In 1976, she and her parents defected to West Germany, and that’s when the Nina Hagen we all know and love really began to blossom. Inspired by the nascent punk scene on a visit to London, Hagen formed the Nina Hagen Band and began playing a theatrical mix of punk, glam and progressive rock, all punctuated by her increasingly over-the-top, operatic vocals. The music was frankly not all that exciting, but Hagen was developing into an astonishing vocalist and live performer. Here, for example, is the Nina Hagen Band in 1979, performing a track called “Naturträne.” It’s basically one minute of song followed by three minutes of Nina wailing over a bunch of prog-rock noodling, but this woman could wail over a Yanni record and I’d still camp out for tickets.
By the end of ’79, the Nina Hagen Band had already broken up, as Hagen went off to explore wilder musical frontiers as a solo artist. Even in this 1980 clip of her covering “Ziggy Stardust” on Swedish television, the style and attitude she became famous for is pretty much all there: the crazy hair and eye makeup, crazier facial expressions, and positively batshit vocals.
In 1982, Hagen released her first solo album and first album sung entirely in English, NunSexMonkRock. Richard Metzger of Dangerous Minds recently called it the post-punk era’s greatest “unsung masterpiece” and it’s hard to argue with him. From beginning to end, the record sounds like it was flown in from another planet, not exactly punk or glam or New Wave but somehow channeling all those forces into a totally original sound. The best-known track is an anti-heroin anthem called “Smack Jack,” which isn’t the weirdest thing on the album but which features a music video that has to be seen to be believed. Yes, that’s Nina in male cop drag. And Nina singing backup. And another Nina singing the other backup. It’s a Nina-palooza.

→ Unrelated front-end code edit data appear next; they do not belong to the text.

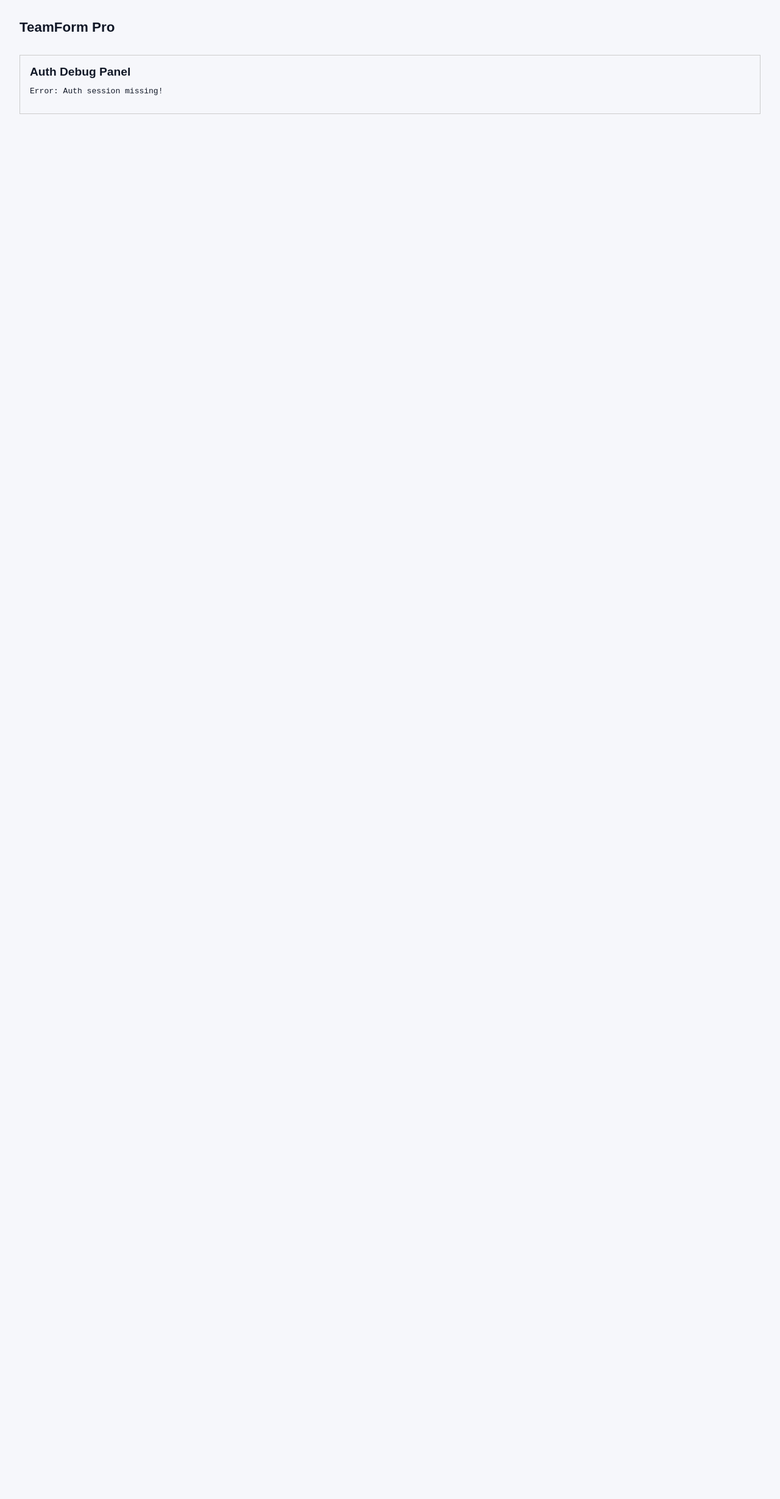
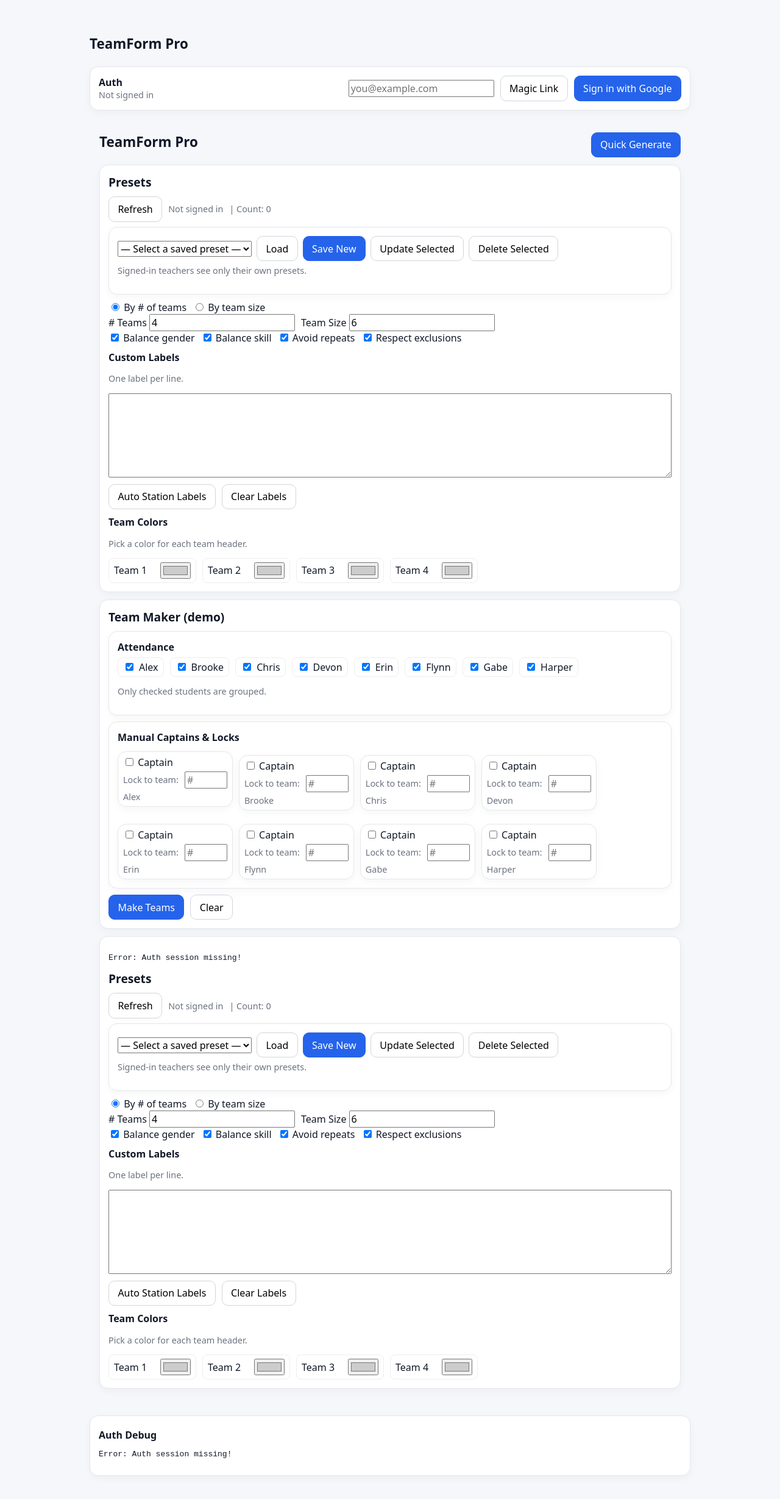
Before and after one commit to TeamFormPro/TeamForm-Pro, a React (Vite) app: page / in a window 1280 px wide. Shown: the top 2458 px of the page at 61% size. Before the commit the page ends 800 px from the top, so only its background shows below. Built offline with nearby package versions, Linux system fonts and the light colour scheme.

Commit message:
Wire AuthPanel + Dashboard; show PresetManager & TeamMaker

```diff
--- a/src/App.tsx
+++ b/src/App.tsx
@@ -1,24 +1,36 @@
 import { useMemo } from 'react'
+import AuthPanel from './components/AuthPanel'
+import Dashboard from './components/Dashboard'
 import AuthDebug from './components/AuthDebug'
 
 export default function App() {
-
-  const showDebug = useMemo(() => {
+    const showDebug = useMemo(() => {
     const onLocalhost = window.location.hostname === 'localhost'
     const wantsDebug = new URLSearchParams(window.location.search).get('debug') === '1'
     return onLocalhost || wantsDebug
   }, [])
 
   return (
-    <div style={{ padding: '2rem', fontFamily: 'sans-serif' }}>
+    <div className="container" style={{ padding: '2rem' }}>
       <h1>TeamForm Pro</h1>
-      {/* … your normal UI … */}
 
+      {/* Auth controls at the top */}
+      <div style={{ height: 12 }} />
+      <AuthPanel />
+
+      {/* Main dashboard (presets, team maker, etc.) */}
+      <div style={{ height: 12 }} />
+      <Dashboard />
+
+      {/* Optional debug panel */}
       {showDebug && (
-        <div style={{ marginTop: '2rem', padding: '1rem', border: '1px solid #ccc' }}>
-          <h2>Auth Debug Panel</h2>
-          <AuthDebug />
-        </div>
+        <>
+          <div style={{ height: 20 }} />
+          <div className="card">
+            <h3>Auth Debug</h3>
+            <AuthDebug />
+          </div>
+        </>
       )}
     </div>
   )
```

Hagen’s done plenty of other weird shit in the years since: One of the most amazingly ’80s videos of all time, “New York New York” (her only real hit here in the U.S.). A Rammstein cover with the Finnish cello-rock band Apocalyptica, which is fitting since Till Lindemann stole many of his vocal affectations from Hagen. She released an album of Hindu devotional chants, with cover art featuring herself dressed up as the goddess Kali. She once told David Letterman about a UFO she saw over Malibu—actually, she told lots of people about UFOs. In more recent years, she’s recorded an album of big band standards, covered Depeche Mode’s “Personal Jesus,” and, sadly, lost much of her once-astonishing vocal range. She’s also become a devout Christian, which probably alienated some of her old punk fan base. But she remains as refreshingly kooky and totally original as ever.
We’ll leave you with one of Nina Hagen’s signature cover tunes. Sid Vicious may have punked up “My Way” first, but Nina’s version is untouchable, even after all these years.
P.S. Thanks to readers Singing Grass, Alex and Denny for reminding us to add Nina to the Weird List. Better late than never, right, guys?